§ PROBLEM DETAILS: In the listing below, every line with the word "lines" needs to be copied.
PROVIDED INFORMATION: Begin
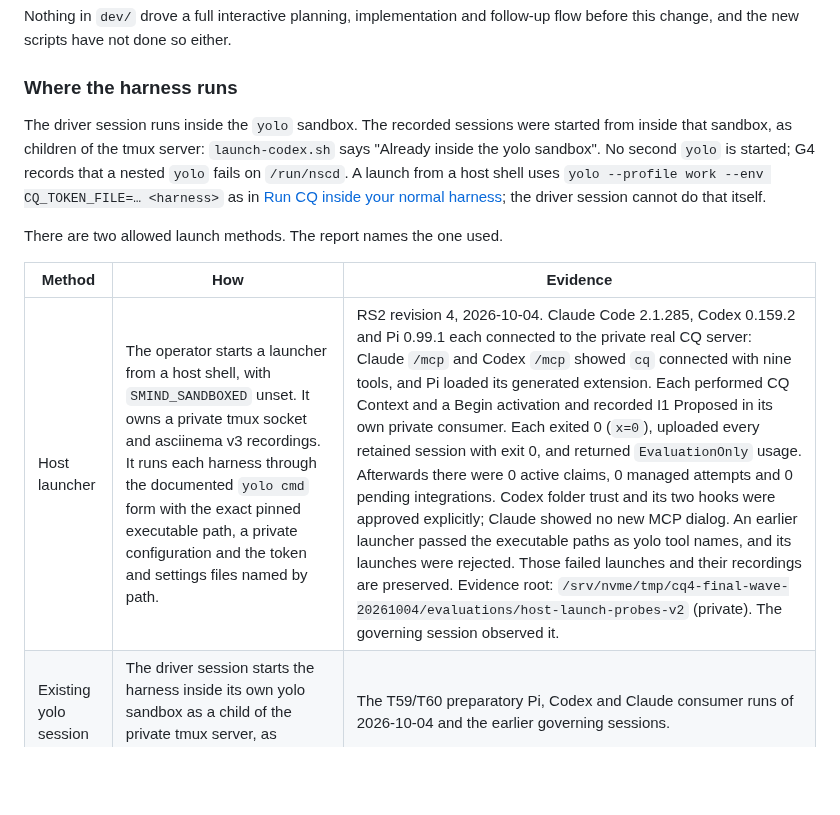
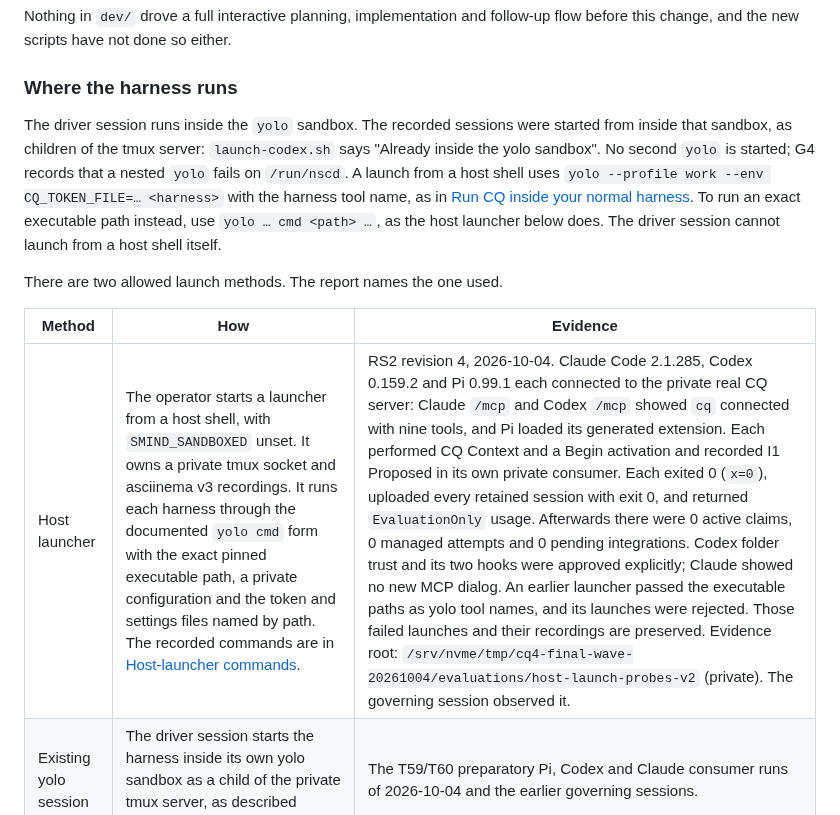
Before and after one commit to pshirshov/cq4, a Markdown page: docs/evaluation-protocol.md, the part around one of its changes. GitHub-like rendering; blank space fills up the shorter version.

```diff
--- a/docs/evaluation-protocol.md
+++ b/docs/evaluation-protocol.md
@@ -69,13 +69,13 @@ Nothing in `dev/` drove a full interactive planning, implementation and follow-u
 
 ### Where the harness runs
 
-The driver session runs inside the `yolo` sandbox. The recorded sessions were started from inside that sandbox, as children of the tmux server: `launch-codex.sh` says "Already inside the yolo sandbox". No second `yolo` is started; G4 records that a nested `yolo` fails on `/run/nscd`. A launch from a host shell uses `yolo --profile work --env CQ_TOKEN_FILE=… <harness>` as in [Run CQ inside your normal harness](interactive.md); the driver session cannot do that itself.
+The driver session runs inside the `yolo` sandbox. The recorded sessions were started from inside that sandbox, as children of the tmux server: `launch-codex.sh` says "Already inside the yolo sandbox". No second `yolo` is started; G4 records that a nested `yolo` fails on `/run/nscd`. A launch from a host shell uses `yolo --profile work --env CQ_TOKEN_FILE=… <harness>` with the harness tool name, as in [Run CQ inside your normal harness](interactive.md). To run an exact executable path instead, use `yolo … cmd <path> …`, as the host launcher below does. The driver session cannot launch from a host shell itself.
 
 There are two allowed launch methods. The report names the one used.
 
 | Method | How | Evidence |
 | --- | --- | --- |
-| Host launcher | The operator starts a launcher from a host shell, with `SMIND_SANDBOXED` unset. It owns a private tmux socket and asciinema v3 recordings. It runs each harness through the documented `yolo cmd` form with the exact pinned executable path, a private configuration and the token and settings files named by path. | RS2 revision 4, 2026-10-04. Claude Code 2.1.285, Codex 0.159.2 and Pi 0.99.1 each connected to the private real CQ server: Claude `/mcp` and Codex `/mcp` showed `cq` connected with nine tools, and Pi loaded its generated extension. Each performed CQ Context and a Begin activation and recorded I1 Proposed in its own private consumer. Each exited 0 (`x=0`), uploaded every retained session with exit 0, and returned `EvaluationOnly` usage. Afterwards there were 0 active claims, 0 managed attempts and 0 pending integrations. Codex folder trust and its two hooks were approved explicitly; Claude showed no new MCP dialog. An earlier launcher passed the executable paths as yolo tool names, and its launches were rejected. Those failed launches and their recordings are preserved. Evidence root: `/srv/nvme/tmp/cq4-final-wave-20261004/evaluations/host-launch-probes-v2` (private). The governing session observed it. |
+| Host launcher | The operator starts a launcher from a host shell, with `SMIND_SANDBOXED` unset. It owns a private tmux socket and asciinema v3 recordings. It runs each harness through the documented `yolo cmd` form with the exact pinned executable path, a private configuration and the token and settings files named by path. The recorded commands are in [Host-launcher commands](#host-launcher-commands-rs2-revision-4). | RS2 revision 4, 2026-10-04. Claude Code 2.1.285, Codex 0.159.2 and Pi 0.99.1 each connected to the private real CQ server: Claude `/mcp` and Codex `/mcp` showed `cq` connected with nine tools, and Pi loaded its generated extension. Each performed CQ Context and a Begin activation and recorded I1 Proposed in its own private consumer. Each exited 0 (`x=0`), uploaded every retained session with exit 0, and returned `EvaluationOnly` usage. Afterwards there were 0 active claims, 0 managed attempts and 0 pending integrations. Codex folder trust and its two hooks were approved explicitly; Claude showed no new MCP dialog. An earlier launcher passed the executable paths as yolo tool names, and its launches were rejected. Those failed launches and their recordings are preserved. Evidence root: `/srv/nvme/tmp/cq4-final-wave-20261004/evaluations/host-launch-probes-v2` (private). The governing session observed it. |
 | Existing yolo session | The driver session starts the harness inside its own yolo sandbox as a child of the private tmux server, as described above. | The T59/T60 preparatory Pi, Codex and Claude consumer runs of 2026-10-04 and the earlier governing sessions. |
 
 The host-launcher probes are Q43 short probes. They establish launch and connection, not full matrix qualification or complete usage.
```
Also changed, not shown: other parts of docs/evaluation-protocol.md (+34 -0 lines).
PROVIDED INFORMATION: End
PROVIDED INFORMATION: Begin
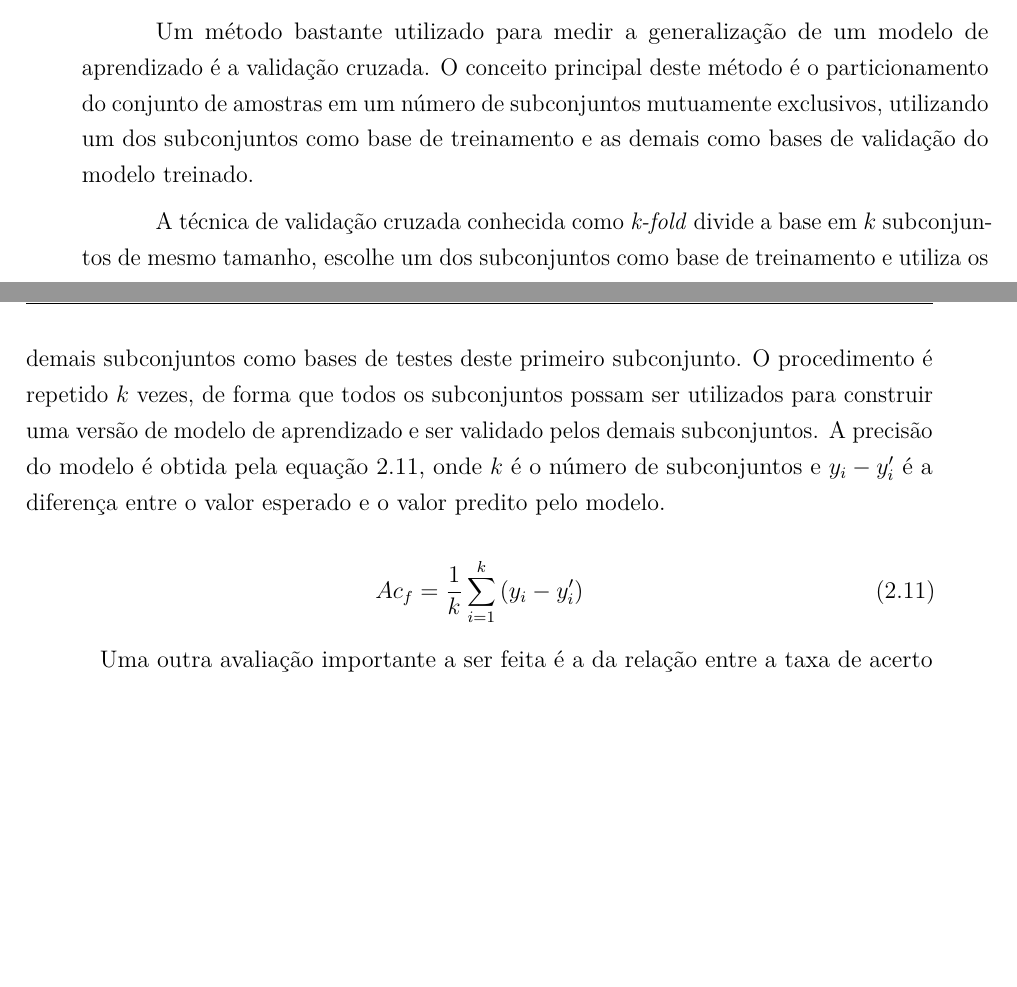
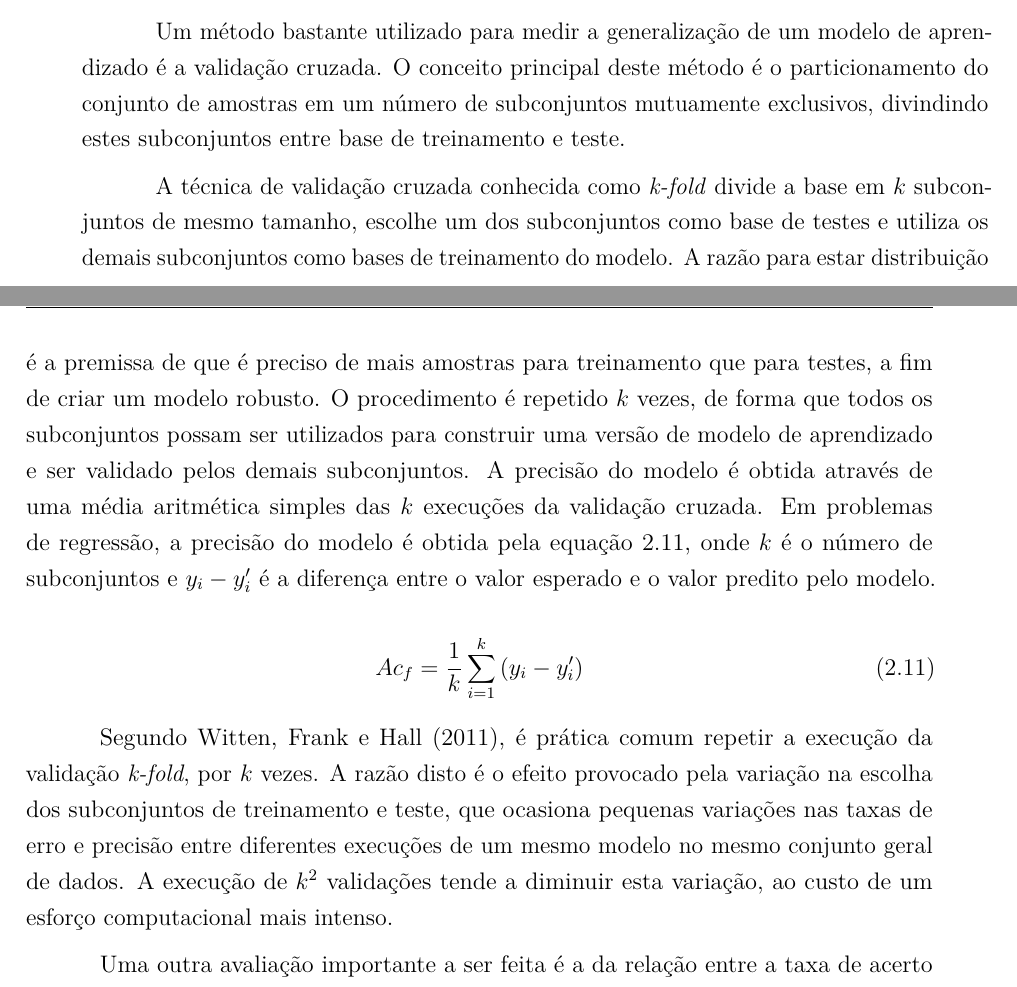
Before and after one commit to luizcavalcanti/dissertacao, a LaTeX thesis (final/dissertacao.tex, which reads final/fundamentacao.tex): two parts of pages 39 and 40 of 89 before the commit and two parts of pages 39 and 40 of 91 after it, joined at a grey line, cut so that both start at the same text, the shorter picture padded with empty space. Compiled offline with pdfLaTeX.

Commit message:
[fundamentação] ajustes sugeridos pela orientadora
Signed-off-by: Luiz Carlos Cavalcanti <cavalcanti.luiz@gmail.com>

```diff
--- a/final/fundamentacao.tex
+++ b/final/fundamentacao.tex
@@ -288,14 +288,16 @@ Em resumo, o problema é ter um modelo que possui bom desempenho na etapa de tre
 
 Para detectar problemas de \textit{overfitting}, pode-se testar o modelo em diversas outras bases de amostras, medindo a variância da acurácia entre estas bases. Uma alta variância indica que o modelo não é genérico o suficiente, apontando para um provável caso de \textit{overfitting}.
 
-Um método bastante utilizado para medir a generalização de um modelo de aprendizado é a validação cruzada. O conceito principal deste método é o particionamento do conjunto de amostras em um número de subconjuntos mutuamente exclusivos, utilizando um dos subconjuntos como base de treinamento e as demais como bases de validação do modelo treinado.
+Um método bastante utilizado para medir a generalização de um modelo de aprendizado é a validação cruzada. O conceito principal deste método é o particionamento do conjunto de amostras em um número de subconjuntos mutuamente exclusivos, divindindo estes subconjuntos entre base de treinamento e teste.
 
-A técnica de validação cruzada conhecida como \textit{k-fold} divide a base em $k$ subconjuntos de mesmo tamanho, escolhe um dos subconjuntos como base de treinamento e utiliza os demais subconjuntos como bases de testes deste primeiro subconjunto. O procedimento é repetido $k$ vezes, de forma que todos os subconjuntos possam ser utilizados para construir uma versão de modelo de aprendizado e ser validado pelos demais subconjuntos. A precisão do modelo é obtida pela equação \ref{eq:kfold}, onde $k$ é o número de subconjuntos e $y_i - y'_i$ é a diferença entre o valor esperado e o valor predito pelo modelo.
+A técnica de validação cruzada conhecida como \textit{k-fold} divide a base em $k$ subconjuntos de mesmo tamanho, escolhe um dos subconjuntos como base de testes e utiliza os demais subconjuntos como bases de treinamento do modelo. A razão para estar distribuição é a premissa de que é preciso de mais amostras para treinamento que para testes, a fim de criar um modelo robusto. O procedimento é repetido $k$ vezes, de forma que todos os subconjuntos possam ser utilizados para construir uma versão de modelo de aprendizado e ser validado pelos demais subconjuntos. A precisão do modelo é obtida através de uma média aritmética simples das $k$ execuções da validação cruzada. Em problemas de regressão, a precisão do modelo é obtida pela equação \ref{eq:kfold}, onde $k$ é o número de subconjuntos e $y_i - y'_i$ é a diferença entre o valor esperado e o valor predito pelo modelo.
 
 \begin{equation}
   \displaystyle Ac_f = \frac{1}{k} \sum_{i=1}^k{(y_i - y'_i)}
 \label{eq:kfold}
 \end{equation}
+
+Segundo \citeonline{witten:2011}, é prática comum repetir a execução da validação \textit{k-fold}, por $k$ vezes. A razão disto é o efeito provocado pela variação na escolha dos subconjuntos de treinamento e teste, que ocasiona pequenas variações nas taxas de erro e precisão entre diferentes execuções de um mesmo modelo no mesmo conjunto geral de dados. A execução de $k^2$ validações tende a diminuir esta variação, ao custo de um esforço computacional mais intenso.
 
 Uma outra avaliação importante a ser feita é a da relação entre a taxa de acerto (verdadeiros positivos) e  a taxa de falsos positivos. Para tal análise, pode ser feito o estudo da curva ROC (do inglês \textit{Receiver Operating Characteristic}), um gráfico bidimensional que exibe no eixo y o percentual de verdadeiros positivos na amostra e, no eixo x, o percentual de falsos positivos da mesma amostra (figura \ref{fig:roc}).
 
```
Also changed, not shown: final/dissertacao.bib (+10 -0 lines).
PROVIDED INFORMATION: End
§ PROBLEM SOLUTION:
Also changed, not shown: other parts of docs/evaluation-protocol.md (+34 -0 lines).
Also changed, not shown: final/dissertacao.bib (+10 -0 lines).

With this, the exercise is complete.